A research expedition starts with a plan. Planning allows everyone to know the goals of the cruise, how much time we will have to complete our tasks, and the route to follow to get to each location. Cruises are expensive and time-limited, so using that time effectively is crucial. But no matter how detailed or intricately scheduled the cruise plan is, there is one huge thing that cannot be fully accounted for: the ocean. Weather fronts, currents moving at different angles than the wind or the surface waves, mysterious swells from far-off events, turbulence that swirls sediment particles into the water, cutting visibility – all of these can derail the most carefully laid plans.
Stubbornly sticking to a plan despite ocean conditions working against you can (at best) waste precious time, and (at worst) be dangerous to the ship and crew. Therefore, flexibility is key, and we try to build contingencies into the cruise plan to allow for science to continue even if the conditions at the planned work site turn for the worse.

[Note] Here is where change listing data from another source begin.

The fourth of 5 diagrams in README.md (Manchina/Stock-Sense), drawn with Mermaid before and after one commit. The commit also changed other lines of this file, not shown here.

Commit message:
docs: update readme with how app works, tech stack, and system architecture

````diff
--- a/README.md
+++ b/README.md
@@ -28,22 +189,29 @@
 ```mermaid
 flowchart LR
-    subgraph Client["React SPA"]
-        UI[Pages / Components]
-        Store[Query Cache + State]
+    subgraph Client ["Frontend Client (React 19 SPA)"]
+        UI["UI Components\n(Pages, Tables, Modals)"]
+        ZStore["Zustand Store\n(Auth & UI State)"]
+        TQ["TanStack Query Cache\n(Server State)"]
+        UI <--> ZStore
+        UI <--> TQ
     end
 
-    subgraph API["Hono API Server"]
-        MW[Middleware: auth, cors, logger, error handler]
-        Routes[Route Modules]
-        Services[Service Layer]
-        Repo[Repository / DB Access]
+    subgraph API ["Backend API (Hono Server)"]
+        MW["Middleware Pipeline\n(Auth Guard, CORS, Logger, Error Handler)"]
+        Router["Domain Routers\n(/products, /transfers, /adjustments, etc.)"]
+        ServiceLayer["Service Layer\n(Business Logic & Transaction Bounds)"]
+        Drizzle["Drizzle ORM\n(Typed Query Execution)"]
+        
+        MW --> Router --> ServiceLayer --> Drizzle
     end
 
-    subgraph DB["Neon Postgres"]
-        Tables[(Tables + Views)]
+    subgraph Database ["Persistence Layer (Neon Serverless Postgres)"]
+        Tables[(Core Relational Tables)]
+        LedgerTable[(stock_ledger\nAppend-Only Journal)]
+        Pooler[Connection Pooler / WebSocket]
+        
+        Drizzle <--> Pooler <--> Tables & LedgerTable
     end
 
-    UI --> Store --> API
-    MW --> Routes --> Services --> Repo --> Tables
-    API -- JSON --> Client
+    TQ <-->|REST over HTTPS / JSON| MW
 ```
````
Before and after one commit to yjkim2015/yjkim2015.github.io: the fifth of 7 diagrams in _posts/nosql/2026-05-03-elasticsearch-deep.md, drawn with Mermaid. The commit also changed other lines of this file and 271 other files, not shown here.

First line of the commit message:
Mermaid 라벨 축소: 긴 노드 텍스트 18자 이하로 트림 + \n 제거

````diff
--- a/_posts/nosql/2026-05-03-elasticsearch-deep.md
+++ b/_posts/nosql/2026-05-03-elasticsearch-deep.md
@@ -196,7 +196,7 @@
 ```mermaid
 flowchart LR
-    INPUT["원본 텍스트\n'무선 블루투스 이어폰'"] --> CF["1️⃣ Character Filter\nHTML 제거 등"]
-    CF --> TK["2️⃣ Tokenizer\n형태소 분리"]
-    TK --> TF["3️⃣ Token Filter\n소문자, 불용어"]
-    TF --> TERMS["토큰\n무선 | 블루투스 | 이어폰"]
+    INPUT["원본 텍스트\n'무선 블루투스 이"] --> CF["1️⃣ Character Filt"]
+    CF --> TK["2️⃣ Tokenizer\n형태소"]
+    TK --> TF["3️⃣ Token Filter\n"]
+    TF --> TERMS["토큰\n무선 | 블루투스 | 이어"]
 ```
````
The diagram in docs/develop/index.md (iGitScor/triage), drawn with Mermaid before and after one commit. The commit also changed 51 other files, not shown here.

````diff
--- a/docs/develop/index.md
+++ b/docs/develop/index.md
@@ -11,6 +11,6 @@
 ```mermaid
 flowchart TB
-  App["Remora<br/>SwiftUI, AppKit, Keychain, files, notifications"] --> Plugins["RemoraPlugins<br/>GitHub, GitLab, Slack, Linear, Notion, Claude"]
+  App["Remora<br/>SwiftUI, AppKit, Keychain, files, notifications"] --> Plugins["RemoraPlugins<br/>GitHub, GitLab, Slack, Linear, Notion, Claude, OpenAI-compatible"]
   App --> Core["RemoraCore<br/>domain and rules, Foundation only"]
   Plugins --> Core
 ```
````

The last few days of the VISIONS’21 cruise have been a study in flexible planning. We had intended to move methodically from site to site, completing our instrument swaps and deployment activities as we went. However, the first dive on August 10th took longer than anticipated due to the complicated nature of the primary node repair activities, involving coordination between the research vessel Thomas G. Thompson, the cable ship Integrity, the ROV Jason, and the UW/APL engineers. That dive was eventually completed successfully, the primary node was recovered by the Integrity, and we could move on with the rest of our plan.
We moved to an extremely deep site (Slope Base, 2900 meters) and started the swap of a secondary node (LV01A). But then a large, unexpected swell (a large surface wave produced by far-off storms) began rolling through the area, which would have made it dangerous for Jason to recover with the heavy node latched beneath it. The tether that connects Jason to the ship and delivers power and communication (which is what allows the pilots to fly the ROV from a control room on the ship) is rated for very heavy loads, but an unanticipated wave can create a sudden tug on the tether that is higher than it can sustain or create a twist in the wire that would have to be repaired on the ship. So, we returned the node to the seafloor to recover another time.
The swell in the area also derailed our plans for the next instrument swap, so we had to come up with an alternate plan. Instead of just waiting on site for the weather to improve, we conducted multibeam sonar surveys of the area. These surveys provide seafloor bathymetry information and can potentially identify the location of plumes of naturally occurring methane bubbles that are released from the seafloor at a location called Southern Hydrate Ridge. Once the sun rose on August 12th we checked the weather again and determined that we could dive in the afternoon. So today we were able to deliver a sonar instrument built by a German team at MARUM to Hydrate Ridge, and then moved to the Oregon Offshore site to deploy a seafloor instrument package and a new digital still camera.
Now we are faced with a new decision point, which is again dependent on the weather: we will either head back to Southern Hydrate Ridge or to a shallow location called Oregon Shelf (if the weather looks favorable). We also need to go back to Slope Base at some point to recover the node we left there, but that requires very good conditions due to the weight of the node. Alternately, we could run an exploratory science dive at a site of interest nearby if the weather will not allow us to launch the ROV with any instruments attached. So the plan is basically a blueprint that leads to a series of choices based on cost/benefit assessments and schedule constraints. Shuffling things around on the fly can be stressful, but we’ll remain flexible and attempt to get all of our work done, if ocean conditions allow.